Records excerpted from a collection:
+ + + + + + +
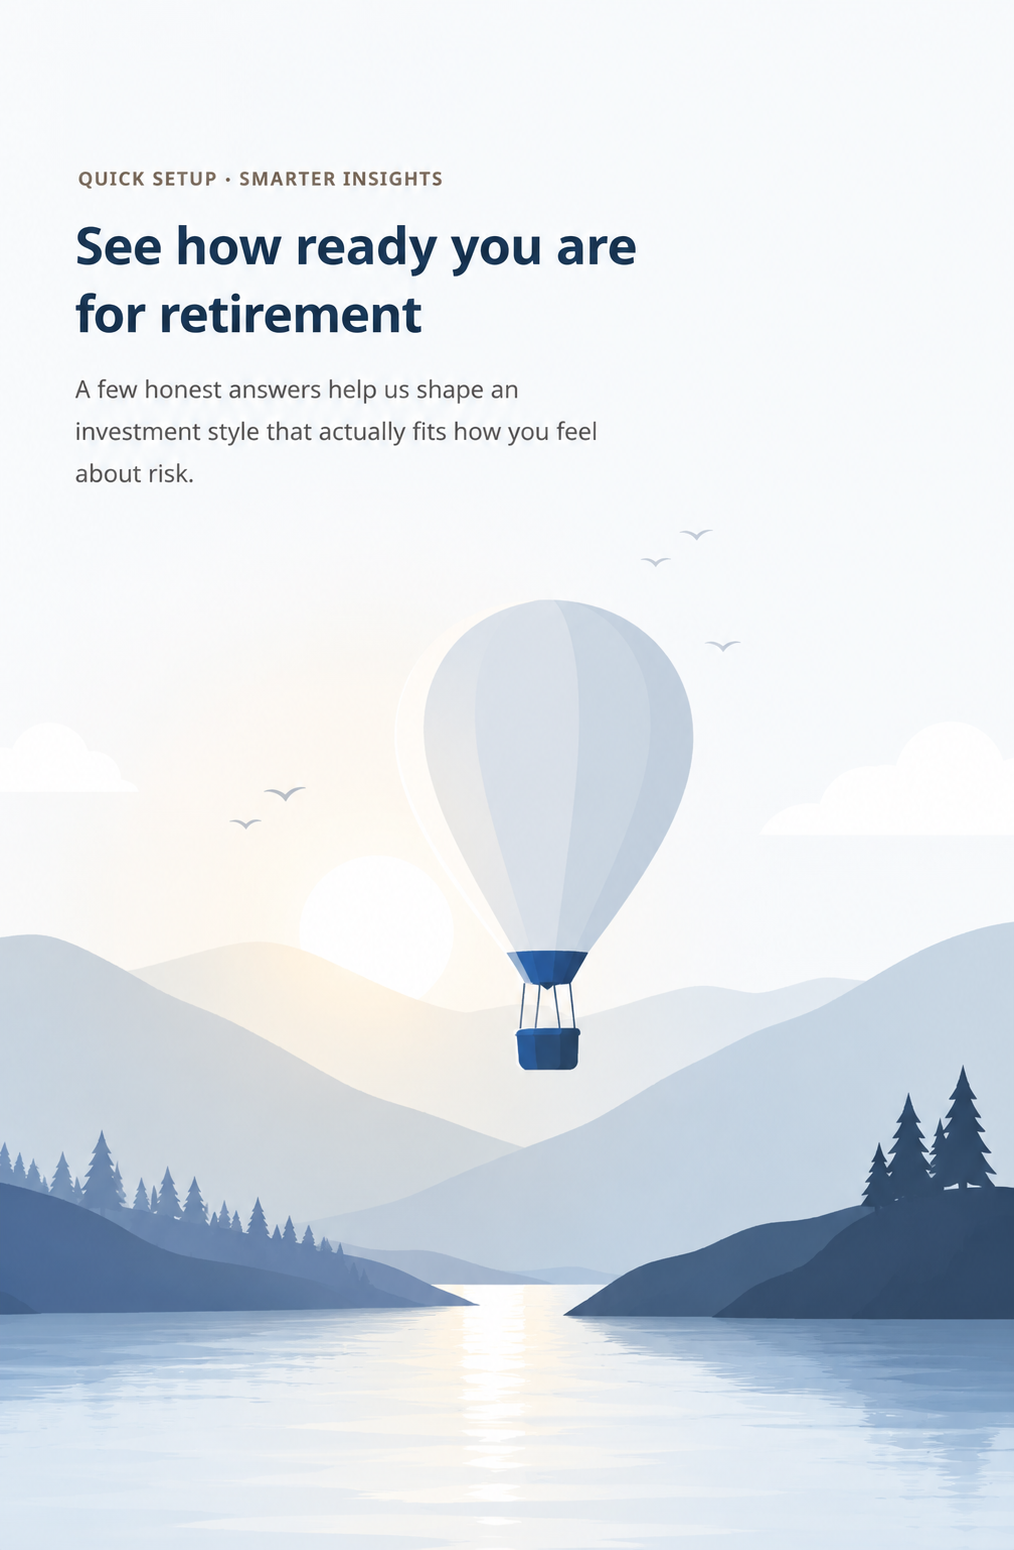
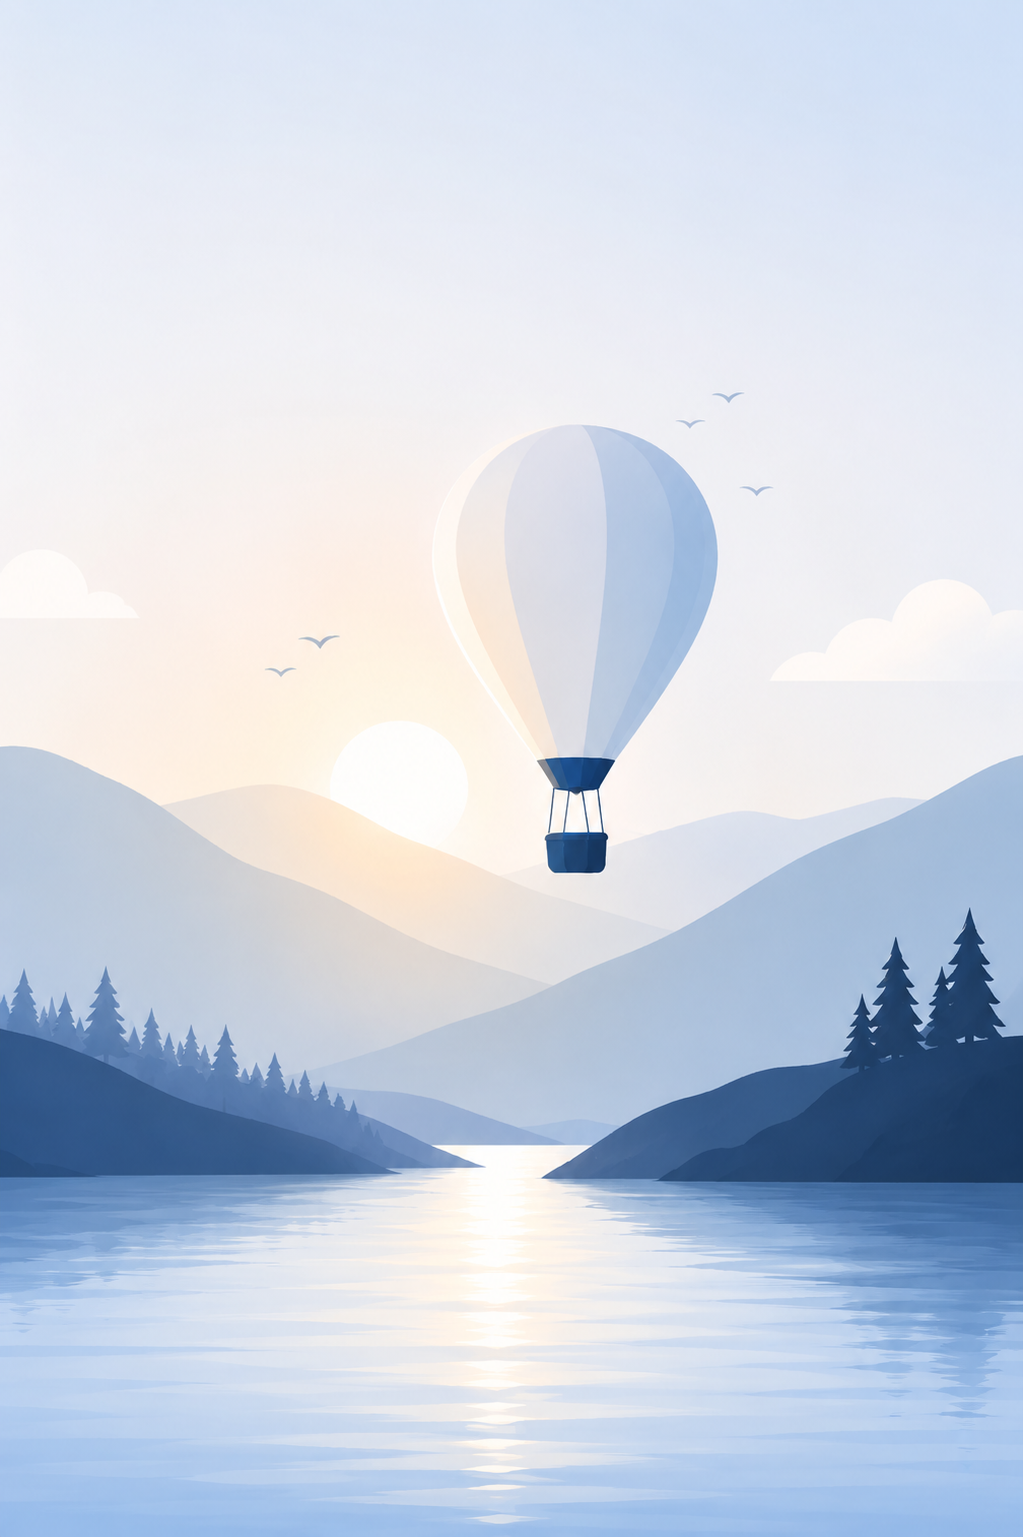
Swap to the text-free reference image, overlay app copy on top
Replaces public/risk-questionnaire-scene.png with the version that
has no heading/body text baked in, so the app's own per-step copy
(tag/h1/p) can be layered on top of it instead of duplicating or
being replaced by static text embedded in the picture. The image
fills the panel edge to edge (object-fit: cover) behind the copy;
the copy is what actually varies per step, the image never does.

diff --git a/src/styles/riskQuestionnaire.css b/src/styles/riskQuestionnaire.css
@@ -3,11 +3,17 @@
 .rqp-side{
   position:relative;overflow:hidden;background:var(--scene-sky);min-height:100vh}
 
-/* Static reference image, reused unchanged across every questionnaire step.
-   object-fit:contain so the full picture (including its own baked-in
-   heading text) always stays inside the panel instead of being cropped —
-   cover was cutting the left-edge text off at narrower panel widths. */
-.rqj-scene{position:absolute;inset:0;width:100%;height:100%;object-fit:contain;display:block}
+/* Static reference image (no text baked in), reused unchanged across every
+   questionnaire step — fills the panel edge to edge behind the copy below. */
+.rqj-scene{position:absolute;inset:0;width:100%;height:100%;object-fit:cover;display:block}
+
+/* App-owned copy overlaid on top of the image — this is what actually
+   varies per step; the image itself never changes. */
+.rqp-side-copy{
+  position:relative;z-index:1;max-width:34ch;padding:44px 40px 0}
+.rqp-side-tag{display:block;font-size:11px;font-weight:800;letter-spacing:.5px;text-transform:uppercase;color:var(--amber);margin-bottom:10px}
+.rqp-side-copy h1{font-size:26px;font-weight:800;line-height:1.25;letter-spacing:-.3px;margin:0 0 12px;color:var(--brand-dark)}
+.rqp-side-copy p{font-size:14px;line-height:1.6;color:var(--ink-soft);margin:0}
 
 .rqp-main{display:flex;flex-direction:column;padding:36px 48px;max-width:760px;width:100%;margin:0 auto}
 .rqp-main-head{display:flex;align-items:center;gap:16px;margin-bottom:34px}

diff --git a/src/pages/RiskQuestionnaire.jsx b/src/pages/RiskQuestionnaire.jsx
@@ -82,6 +82,11 @@ export default function RiskQuestionnaire() {
     <div className="rqp-page">
       <aside className="rqp-side" aria-hidden="true">
         <RiskJourneyScene />
+        <div className="rqp-side-copy">
+          <span className="rqp-side-tag">Quick Setup · Smarter Insights</span>
+          <h1>See how ready you are for retirement</h1>
+          <p>A few honest answers help us shape an investment style that actually fits how you feel about risk.</p>
+        </div>
       </aside>
 
       <main className="rqp-main">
+ + + + + + +
◆ Task description
In the entries above, please find the line with "has no heading/body" and the line with "the copy is", then write out exactly those two lines and every line between them, and nothing more.

◆ Task answer
has no heading/body text baked in, so the app's own per-step copy
(tag/h1/p) can be layered on top of it instead of duplicating or
being replaced by static text embedded in the picture. The image
fills the panel edge to edge (object-fit: cover) behind the copy;
the copy is what actually varies per step, the image never does.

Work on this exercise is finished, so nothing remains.